The nearly, but not entirely, pacifistic comments of recent popes contrast with the historic role of popes who for centuries commanded the armies of the Papal States.
Eleventh century Pope Urban II’s appeal to a crowd to launch the crusades to rout Muslims from the Holy Land was met with cries of “God wills it!”
Such history, say Vatican watchers, means Pope Francis needs to choose his words carefully.
“We don’t want to make the mistake of the past,” said the Rev. Rodolph Wakim, pastor of Our Lady of Victory Maronite Catholic Church in Carnegie, Pa. Both he and the congregation have roots in Lebanon.
The pope is “not calling on Christians to take arms and go fighting. That’s the fear that might be misinterpreted,” Father Wakim said. “He’s calling on those who have the military strength to do something to stop the violence.”
Father Wakim has been following the Arabic-language news of the warfare in Iraq, as well as in Gaza.

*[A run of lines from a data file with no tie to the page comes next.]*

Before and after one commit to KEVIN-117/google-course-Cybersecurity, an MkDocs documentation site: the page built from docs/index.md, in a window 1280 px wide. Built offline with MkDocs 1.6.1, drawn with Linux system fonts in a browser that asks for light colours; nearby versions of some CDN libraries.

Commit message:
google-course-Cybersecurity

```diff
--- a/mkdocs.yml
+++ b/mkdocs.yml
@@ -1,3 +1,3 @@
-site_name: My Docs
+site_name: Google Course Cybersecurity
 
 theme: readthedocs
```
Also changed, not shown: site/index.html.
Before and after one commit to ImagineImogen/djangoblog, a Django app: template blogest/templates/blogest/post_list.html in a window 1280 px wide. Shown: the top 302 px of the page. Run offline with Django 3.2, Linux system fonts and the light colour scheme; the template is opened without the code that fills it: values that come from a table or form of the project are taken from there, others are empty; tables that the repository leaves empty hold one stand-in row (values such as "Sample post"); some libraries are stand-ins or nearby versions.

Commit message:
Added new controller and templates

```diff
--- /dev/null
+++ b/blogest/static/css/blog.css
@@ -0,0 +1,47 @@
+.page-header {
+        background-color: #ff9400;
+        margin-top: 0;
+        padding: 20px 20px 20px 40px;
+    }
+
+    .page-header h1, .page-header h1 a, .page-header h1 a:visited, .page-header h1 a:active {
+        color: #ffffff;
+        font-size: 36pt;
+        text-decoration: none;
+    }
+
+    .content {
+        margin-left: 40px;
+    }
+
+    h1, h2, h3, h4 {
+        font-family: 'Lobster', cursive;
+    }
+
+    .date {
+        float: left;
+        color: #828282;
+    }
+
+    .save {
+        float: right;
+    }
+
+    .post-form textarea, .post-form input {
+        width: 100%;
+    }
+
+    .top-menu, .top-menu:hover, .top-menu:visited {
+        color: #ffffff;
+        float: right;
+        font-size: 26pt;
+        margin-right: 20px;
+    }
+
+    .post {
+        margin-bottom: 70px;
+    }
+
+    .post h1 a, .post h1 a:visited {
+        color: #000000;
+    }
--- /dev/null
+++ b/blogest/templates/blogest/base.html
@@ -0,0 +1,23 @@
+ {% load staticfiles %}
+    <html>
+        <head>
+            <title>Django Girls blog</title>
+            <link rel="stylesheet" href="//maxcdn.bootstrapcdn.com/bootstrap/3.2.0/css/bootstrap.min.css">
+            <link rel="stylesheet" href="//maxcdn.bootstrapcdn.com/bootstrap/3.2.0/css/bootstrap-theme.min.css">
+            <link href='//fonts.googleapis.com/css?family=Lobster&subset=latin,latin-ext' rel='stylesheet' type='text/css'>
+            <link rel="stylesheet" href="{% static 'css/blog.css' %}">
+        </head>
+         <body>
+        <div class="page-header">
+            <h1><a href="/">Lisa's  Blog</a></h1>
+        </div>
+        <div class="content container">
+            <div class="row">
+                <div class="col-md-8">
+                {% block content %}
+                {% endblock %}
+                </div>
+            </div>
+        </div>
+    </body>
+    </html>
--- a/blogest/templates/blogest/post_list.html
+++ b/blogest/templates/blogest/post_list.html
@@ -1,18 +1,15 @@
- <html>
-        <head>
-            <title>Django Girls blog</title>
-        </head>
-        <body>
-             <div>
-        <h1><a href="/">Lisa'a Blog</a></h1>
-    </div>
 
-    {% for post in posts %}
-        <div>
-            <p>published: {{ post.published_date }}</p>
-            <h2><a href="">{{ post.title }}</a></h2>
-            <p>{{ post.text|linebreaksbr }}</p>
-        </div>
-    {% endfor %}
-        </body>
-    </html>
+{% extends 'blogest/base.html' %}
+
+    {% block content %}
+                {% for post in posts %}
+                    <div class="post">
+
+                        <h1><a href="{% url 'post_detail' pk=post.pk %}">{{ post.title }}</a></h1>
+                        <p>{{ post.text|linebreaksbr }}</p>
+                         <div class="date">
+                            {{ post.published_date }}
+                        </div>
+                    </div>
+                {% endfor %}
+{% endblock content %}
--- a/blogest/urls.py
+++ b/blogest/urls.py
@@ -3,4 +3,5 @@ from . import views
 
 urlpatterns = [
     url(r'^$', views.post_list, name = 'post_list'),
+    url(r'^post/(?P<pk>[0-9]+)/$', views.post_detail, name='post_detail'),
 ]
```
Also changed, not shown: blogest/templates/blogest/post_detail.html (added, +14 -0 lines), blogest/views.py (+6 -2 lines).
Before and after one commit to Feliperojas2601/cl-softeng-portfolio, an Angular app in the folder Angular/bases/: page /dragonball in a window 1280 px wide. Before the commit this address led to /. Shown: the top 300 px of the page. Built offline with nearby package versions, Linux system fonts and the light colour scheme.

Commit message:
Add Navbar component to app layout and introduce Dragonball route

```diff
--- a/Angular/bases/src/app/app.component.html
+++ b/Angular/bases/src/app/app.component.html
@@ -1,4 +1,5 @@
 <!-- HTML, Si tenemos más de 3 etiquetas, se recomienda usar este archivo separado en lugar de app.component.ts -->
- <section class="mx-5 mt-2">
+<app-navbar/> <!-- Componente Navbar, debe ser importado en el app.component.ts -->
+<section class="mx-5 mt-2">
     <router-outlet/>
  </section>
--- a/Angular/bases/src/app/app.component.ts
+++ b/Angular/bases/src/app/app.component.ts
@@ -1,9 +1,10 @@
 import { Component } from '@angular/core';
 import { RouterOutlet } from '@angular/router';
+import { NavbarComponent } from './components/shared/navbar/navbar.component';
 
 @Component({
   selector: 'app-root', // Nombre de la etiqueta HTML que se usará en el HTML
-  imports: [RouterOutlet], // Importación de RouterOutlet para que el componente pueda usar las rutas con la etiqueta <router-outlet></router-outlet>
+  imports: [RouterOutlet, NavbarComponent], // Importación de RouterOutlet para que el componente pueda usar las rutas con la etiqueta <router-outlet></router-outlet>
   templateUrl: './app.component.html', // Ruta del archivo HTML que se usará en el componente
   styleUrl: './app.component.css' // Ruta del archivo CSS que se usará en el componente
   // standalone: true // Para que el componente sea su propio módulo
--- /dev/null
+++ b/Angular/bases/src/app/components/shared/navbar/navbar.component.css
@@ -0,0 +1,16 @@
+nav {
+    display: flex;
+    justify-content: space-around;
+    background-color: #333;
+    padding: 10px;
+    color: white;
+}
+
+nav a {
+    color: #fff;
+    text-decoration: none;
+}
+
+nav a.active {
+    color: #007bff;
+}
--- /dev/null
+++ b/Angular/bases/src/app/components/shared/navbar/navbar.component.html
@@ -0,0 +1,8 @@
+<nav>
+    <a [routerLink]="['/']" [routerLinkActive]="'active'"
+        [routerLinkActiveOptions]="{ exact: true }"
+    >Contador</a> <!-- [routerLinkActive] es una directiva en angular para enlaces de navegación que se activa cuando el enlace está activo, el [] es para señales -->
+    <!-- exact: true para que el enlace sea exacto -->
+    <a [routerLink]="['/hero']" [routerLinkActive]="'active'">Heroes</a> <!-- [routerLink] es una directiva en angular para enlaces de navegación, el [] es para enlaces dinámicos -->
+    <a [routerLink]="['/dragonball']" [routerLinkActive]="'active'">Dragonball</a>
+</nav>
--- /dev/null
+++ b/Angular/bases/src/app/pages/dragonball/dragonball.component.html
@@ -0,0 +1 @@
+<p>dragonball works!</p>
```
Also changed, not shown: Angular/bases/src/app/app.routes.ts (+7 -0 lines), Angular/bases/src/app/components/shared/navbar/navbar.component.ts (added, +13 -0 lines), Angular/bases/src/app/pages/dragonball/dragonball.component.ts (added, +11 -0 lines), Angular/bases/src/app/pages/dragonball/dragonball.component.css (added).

“It’s horrible. Somebody needs to speak up and tell them to stop this violence,” he said. “I’m glad the pope took a stand and sounded the alarm.”
The Rev. Thomas Reese, senior analyst for the National Catholic Reporter, said it’s relatively easy to justify isolated U.S. attacks on convoys of ISIS fighters. “Now, if they started using air power to bomb Mosul and take it back, you’d see a little more nervousness on the part of the Vatican,” he said, because such urban warfare would inevitably involve heavy civilian casualties.
“The last thing the Vatican would want to see happen is something that turns into a war against the Sunnis,” he added, endorsing efforts to support a unity government in Iraq that would pull mainstream Sunni support from ISIS toward a central government.